May 12th - Djibouti
Djibouti is located
on the horn of east Africa in a very stratigic position for shipping
traffic. All of Ethiopia's imports/exports move through this small
port. The country has little trade and it is here that the Dubai
Port Authority is planning to help the country develop with plans
to create an international port. There is a very large military
presence here. Forces from France, US, Germany, Spain and the
UK all have troops based here. Their purpose is as part of an
anti terrorist force. Civil and military aircraft alike shares
the airport. The country is very poor with up to 80% unemployment
and yet very expensive. It was explained to us that everybody
who works is supporting about four families and the wage reflects
this. The only people who buy anything are military and with no
competition, the prices are set high.
We were in effect

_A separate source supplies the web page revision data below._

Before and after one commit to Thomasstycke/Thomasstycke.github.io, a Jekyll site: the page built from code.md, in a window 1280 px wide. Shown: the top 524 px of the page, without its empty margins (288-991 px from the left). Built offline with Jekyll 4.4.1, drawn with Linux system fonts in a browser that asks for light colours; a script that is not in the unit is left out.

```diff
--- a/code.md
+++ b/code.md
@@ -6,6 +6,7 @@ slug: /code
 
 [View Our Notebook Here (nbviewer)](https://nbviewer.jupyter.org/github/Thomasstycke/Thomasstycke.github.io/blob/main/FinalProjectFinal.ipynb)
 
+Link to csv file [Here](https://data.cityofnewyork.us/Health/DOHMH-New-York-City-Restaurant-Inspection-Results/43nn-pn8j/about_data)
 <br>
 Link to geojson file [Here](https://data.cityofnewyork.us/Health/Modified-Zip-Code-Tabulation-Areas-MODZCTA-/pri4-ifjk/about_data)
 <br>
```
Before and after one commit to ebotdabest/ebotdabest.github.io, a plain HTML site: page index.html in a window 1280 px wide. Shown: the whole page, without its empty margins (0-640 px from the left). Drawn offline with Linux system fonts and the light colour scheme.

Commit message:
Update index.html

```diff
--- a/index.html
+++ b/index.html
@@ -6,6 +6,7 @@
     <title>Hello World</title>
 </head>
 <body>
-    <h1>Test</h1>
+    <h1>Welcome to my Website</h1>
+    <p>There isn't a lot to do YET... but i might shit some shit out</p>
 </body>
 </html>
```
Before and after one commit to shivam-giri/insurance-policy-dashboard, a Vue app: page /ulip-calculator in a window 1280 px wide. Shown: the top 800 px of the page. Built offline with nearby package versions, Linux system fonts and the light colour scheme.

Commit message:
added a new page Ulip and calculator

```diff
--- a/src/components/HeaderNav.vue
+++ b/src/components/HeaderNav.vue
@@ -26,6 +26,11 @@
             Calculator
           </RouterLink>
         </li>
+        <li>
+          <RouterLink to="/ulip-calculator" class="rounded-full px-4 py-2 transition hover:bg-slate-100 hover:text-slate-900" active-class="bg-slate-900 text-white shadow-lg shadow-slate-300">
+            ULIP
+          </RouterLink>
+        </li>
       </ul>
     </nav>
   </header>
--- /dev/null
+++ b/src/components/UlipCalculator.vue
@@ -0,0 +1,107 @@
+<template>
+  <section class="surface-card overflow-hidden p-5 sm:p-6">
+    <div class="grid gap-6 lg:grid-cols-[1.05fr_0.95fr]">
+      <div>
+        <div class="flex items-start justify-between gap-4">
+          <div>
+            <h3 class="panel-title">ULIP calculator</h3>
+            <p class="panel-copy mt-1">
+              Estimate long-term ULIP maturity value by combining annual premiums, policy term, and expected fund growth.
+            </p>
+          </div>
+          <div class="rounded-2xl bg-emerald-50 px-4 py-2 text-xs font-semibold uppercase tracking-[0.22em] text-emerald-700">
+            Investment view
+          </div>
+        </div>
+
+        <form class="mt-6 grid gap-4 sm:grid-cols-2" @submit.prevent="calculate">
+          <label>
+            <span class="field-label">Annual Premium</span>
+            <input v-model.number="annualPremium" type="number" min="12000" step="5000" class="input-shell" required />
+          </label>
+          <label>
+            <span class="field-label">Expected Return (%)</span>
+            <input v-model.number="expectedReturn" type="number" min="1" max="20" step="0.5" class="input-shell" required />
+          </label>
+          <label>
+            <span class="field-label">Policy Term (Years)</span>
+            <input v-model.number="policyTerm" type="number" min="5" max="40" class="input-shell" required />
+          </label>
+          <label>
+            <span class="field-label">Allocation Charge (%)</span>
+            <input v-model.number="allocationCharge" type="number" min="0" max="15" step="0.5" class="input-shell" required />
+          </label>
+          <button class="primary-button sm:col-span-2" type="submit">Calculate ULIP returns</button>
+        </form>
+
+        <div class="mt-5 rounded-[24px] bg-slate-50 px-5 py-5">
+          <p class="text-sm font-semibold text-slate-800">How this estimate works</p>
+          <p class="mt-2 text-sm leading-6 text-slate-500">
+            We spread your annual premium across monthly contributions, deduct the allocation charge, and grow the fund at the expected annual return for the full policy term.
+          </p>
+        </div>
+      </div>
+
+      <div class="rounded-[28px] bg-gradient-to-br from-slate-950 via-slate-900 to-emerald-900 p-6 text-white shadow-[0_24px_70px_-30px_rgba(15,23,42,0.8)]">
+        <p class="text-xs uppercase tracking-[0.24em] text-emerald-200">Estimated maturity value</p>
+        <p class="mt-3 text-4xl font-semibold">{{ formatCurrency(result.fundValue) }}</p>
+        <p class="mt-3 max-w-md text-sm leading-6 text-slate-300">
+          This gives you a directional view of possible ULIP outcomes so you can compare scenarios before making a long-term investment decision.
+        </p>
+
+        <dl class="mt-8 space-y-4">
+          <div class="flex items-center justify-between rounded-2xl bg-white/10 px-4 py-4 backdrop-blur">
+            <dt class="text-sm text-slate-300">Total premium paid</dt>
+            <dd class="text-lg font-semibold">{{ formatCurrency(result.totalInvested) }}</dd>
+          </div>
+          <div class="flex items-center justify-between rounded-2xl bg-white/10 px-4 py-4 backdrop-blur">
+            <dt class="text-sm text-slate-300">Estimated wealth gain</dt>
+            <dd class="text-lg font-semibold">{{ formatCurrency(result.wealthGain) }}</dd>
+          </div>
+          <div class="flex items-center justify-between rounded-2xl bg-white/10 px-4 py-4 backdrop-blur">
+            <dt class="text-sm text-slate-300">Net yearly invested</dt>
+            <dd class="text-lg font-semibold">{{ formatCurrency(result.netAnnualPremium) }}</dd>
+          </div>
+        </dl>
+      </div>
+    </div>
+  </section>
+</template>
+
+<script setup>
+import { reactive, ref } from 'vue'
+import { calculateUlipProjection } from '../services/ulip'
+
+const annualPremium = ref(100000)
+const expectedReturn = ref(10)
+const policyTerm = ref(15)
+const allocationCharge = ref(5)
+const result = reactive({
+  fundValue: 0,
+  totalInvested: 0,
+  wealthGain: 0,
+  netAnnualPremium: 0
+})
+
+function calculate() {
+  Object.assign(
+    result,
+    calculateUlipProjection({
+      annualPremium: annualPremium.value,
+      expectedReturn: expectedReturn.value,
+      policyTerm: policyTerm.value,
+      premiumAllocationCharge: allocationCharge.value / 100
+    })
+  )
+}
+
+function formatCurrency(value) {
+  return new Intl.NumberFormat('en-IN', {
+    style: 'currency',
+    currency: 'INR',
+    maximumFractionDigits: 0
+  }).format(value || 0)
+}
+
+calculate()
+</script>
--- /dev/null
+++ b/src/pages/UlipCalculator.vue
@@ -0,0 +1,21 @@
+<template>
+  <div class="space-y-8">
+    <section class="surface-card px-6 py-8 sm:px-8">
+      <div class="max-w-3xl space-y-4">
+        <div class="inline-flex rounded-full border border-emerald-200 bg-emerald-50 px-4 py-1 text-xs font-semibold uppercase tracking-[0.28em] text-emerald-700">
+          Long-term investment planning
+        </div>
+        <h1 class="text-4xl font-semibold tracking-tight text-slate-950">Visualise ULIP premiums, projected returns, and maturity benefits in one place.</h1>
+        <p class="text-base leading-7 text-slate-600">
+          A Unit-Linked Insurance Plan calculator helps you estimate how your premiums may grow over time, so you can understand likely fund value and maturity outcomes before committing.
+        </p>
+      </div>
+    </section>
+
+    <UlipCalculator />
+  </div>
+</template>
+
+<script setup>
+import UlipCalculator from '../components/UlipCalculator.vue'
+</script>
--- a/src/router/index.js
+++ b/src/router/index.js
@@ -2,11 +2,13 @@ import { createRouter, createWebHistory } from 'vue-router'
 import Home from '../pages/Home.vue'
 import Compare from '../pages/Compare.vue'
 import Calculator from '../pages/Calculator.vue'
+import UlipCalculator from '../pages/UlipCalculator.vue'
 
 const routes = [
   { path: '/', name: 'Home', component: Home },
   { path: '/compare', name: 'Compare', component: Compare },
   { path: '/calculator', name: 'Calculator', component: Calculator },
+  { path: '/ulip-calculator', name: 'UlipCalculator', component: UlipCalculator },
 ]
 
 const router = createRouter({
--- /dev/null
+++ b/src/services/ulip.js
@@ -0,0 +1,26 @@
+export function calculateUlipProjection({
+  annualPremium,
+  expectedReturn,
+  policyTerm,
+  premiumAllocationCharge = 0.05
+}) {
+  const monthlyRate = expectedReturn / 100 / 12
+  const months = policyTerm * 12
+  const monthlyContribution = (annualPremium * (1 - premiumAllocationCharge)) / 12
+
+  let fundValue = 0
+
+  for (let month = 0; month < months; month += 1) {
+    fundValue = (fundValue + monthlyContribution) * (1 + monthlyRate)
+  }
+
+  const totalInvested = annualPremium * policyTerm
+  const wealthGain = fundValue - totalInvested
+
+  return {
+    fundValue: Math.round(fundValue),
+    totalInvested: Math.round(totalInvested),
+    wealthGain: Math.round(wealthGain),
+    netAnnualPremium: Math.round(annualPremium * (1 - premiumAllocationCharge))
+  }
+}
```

out of contact here with no Internet facilities or mobile phone.
A special word of thanks must go to all the staff at Djibouti
airport. To David Hawker, Airport Director who made us very welcome
and allowed WF2003 to use the airport without charge.
Some light maintenance
was also required and the local military allowed the use of a
hanger for this to be completed. On the evening in question the
temperature hit 35C and the coolness of the hanger was very welcome.
The local fuel company does not hold oil in stock and we needed
a few litres for the next leg to Oman. To our rescue came Daniel
Martin, who flies Puma helicopters for the French Army. Daniel
also flies a Cessna 206 (with same piston engine as ours) and
managed to secure oil from the air force for us free of charge.
Many thanks Daniel for this and for meeting us for a beer later
in the evening, hi to Matilda from Paul and Alan.
was planned for the 12th May and all seemed well until we decided
to run the engine after maintenance. The battery was again flat.
It had taken very little charge enroute from Luxor. Again engineering
staff came to our rescue, removing the battery for us and returning
it fully charged. We refuelled late at night. This was the first
time we would take fuel from drums with the process taking about
2 hours to pump 600 litres.